# DATA SUPPLIED
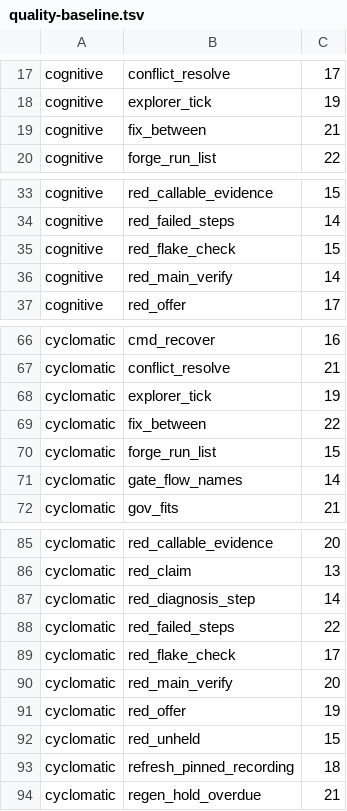
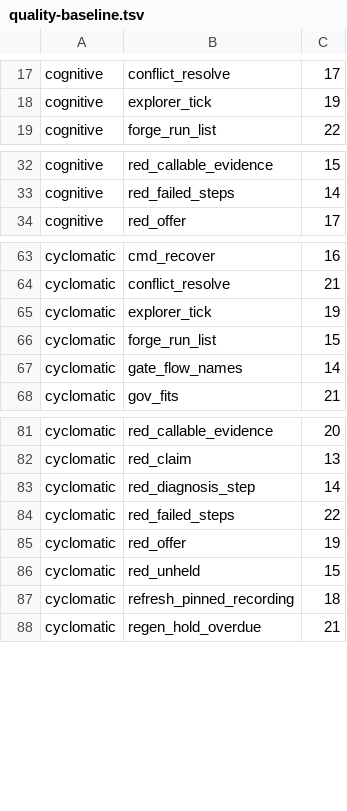
Before and after one commit to pawelkrupinski/agentctl, a TSV file: quality/quality-baseline.tsv, drawn as a sheet; only a part is shown, gaps mark what is left out.

```diff
--- a/quality/quality-baseline.tsv
+++ b/quality/quality-baseline.tsv
@@ -18,3 +18,2 @@ cognitive	conflict_resolve	17
 cognitive	explorer_tick	19
-cognitive	fix_between	21
 cognitive	forge_run_list	22
@@ -34,4 +33,2 @@ cognitive	red_callable_evidence	15
 cognitive	red_failed_steps	14
-cognitive	red_flake_check	15
-cognitive	red_main_verify	14
 cognitive	red_offer	17
@@ -68,3 +65,2 @@ cyclomatic	conflict_resolve	21
 cyclomatic	explorer_tick	19
-cyclomatic	fix_between	22
 cyclomatic	forge_run_list	15
@@ -88,4 +84,2 @@ cyclomatic	red_diagnosis_step	14
 cyclomatic	red_failed_steps	22
-cyclomatic	red_flake_check	17
-cyclomatic	red_main_verify	20
 cyclomatic	red_offer	19
```
Also changed, not shown: quality/types-baseline.tsv, 3 other files.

# INSTRUCTIONS TO FOLLOW
The reply must consist of the complete listing, reproduced exactly, with no images.

# EXPECTED ANSWER
Before and after one commit to pawelkrupinski/agentctl, a TSV file: quality/quality-baseline.tsv, drawn as a sheet; only a part is shown, gaps mark what is left out.

```diff
--- a/quality/quality-baseline.tsv
+++ b/quality/quality-baseline.tsv
@@ -18,3 +18,2 @@ cognitive	conflict_resolve	17
 cognitive	explorer_tick	19
-cognitive	fix_between	21
 cognitive	forge_run_list	22
@@ -34,4 +33,2 @@ cognitive	red_callable_evidence	15
 cognitive	red_failed_steps	14
-cognitive	red_flake_check	15
-cognitive	red_main_verify	14
 cognitive	red_offer	17
@@ -68,3 +65,2 @@ cyclomatic	conflict_resolve	21
 cyclomatic	explorer_tick	19
-cyclomatic	fix_between	22
 cyclomatic	forge_run_list	15
@@ -88,4 +84,2 @@ cyclomatic	red_diagnosis_step	14
 cyclomatic	red_failed_steps	22
-cyclomatic	red_flake_check	17
-cyclomatic	red_main_verify	20
 cyclomatic	red_offer	19
```
Also changed, not shown: quality/types-baseline.tsv, 3 other files.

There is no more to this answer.